Wet Brain Syndrome: Signs, Symptoms and Treatment

One medication that will always be prescribed for wet brain treatment is thiamine, or vitamin B1, supplements. This medication can be prescribed through oral means or can be injected intravenously sober house or intramuscularly into the body. Most patients receive thiamine supplements two to three times a day. The wet brain treatment continues until clinical improvements cease.

However, the typical pattern that constitutes wet brain is the development of Wernicke encephalopathy followed by Korsakoff’s psychosis. Wet brain, or Wernicke-Korsakoff syndrome caused by alcohol use, is a type of brain damage caused by low levels of thiamine. Also called vitamin B1, thiamine is an essential nutrient for brain health and has severe impacts on the brain when deficiencies occur. While thiamine deficiencies can occur from starvation, they are often caused by heavy alcohol use.

Treating Wernicke-Korsakoff Syndrome

Even though the negative effects of drinking and alcoholism as a health condition have been widely portrayed in media and everywhere else, not much impact has been felt in reality. Everyone’s experience with addiction is different, and a one-size-fits-all approach to treatment is not the answer. At Synergy Recovery, we treat you as an individual with unique needs.

Once a person has been diagnosed with end stage alcoholism, life expectancy can be as limited as six months. If you or a loved one suffers from wet brain syndrome or needs help treating alcohol addiction, call Asheville Recovery Center. We recognize that addiction is a complex issue and that’s why we created a secure and caring atmosphere for compassionate and non-judgmental recovery. Our team of skilled professionals can identify the signs of wet brain syndrome, form a list of potential treatment options, and create a personalized plan to help with withdrawal symptoms and relapse prevention.

Wernicke Korsakoff Syndrome Treatment and Diagnosis Criteria

Depending on the time of diagnosis, a patient may experience one or the other. The effects of Wernicke’s encephalopathy invariably lead to Korsakoff’s psychosis, and treatment of the latter often hinges on the timing of diagnosing the former. Some of the most common symptoms of Wernicke’s encephalopathy include memory loss, confusion, abnormal eye movements, double vision, loss of balance, and poor muscle function. Severe cases of this condition can include tachycardia (rapid heart rate), muscle atrophy, lowered body temperature, and can also lead to coma or even death.

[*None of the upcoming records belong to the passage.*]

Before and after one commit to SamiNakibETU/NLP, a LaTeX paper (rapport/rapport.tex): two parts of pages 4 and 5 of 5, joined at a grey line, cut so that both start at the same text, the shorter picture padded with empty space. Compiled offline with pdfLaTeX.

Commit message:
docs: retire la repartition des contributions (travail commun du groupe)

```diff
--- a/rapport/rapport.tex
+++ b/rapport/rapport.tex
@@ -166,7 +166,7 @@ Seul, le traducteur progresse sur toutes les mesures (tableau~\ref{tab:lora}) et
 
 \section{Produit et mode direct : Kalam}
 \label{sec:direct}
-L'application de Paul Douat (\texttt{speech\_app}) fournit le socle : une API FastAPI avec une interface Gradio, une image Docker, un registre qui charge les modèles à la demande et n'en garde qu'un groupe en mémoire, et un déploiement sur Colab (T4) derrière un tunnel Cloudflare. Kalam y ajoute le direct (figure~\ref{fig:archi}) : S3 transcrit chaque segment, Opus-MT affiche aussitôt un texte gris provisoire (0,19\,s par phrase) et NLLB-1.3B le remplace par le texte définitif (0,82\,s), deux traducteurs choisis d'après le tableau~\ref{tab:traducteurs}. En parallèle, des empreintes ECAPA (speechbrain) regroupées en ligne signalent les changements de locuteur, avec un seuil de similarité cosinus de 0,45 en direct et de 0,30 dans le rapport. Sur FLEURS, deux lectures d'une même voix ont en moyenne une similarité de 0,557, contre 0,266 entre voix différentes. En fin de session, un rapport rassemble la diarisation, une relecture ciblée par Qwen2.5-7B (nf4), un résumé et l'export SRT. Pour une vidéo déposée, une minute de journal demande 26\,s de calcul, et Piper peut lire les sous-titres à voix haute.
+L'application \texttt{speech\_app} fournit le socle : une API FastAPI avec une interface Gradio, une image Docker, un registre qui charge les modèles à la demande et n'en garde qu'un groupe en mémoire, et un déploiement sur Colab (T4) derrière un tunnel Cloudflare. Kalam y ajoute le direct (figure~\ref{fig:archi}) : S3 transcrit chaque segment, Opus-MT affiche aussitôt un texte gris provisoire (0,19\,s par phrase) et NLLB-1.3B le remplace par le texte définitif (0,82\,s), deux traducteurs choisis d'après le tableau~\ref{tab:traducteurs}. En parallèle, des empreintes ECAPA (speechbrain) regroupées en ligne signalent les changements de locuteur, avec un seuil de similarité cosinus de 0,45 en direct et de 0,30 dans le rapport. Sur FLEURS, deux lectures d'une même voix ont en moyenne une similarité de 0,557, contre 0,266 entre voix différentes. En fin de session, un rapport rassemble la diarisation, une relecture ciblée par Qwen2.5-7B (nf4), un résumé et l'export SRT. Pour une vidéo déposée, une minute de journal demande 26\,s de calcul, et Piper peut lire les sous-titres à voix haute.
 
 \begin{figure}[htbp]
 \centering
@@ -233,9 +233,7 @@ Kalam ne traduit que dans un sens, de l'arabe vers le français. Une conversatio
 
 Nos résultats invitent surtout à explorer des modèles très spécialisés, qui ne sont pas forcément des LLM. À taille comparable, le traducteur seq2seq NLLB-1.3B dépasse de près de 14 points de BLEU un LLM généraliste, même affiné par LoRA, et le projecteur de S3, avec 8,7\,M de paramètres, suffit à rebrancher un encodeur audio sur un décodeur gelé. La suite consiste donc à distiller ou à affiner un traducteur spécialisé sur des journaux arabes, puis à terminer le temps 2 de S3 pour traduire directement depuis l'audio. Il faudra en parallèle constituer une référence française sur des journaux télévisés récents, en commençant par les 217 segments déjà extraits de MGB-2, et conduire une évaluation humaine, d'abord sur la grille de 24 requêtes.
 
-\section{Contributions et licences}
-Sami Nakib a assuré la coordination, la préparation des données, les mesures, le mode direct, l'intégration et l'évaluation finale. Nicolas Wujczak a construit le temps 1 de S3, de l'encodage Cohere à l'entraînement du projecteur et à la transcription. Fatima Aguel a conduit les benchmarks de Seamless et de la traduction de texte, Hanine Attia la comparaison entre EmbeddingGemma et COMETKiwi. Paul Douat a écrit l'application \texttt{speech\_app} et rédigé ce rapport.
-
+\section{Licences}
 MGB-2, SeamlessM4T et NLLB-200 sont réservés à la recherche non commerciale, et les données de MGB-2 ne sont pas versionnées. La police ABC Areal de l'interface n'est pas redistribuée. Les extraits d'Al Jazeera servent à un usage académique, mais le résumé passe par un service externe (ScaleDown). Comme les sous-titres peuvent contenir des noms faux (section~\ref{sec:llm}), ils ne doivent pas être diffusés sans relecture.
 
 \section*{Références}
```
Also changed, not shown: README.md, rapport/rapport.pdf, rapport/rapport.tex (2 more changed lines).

These therapies help the person understand the sources of their alcohol addiction and develop better coping mechanisms to deal with cravings and stress. Group therapy helps the person develop a network of peers that can support the individual’s focus on maintaining sobriety. Group and family therapy help to build new relationships and rebuild existing relationships, so the individual has additional support once they leave the program. Other symptoms when a person develops Wernicke-Korsakoff syndrome, they experience loss of mental capacity, motor function, and eye movement or vision. People with Korsakoff psychosis often experience confabulation, a condition in which someone subconsciously makes new memories to fill in gaps in the memory. Someone with confabulation will often repeat these made-up memories, thinking they are real.

Who is Most at Risk of Developing Wet Brain?

For women, heavy alcohol use is considered drinking more than three drinks in one day or more than seven drinks in a week. Early diagnosis and treatment can reverse some of the symptoms of Wernicke’s encephalopathy, which is the first stage of the condition. Administering high doses of thiamine is the first course of action when treating wet brain because the brain severely lacks the nutrient.

  • Group therapy helps the person develop a network of peers that can support the individual’s focus on maintaining sobriety.
  • Unfortunately, many people with AUD do not disclose the full extent of their alcohol use to their primary care providers.
  • While the general population is less likely to develop wet brain syndrome (around 1-2%), individuals who frequently consume alcohol have a higher risk, with estimated prevalence rates of 12-14%.
  • The best way to find out if you have wet brain or Wernicke-Korsakoff syndrome is to see a doctor.

Raising awareness around eating disorders is essential for breaking the stigma and allowing people to seek treatment. If you struggle with chronic alcoholism, know that you aren’t alone, and it’s not too late to make a change.We offer a combination of both scientifically proven and evidence-based holistic treatment methods. Heart rate, eye movements, body temperature, and even a person’s walk could all signal a doctor to a possible thiamine deficiency.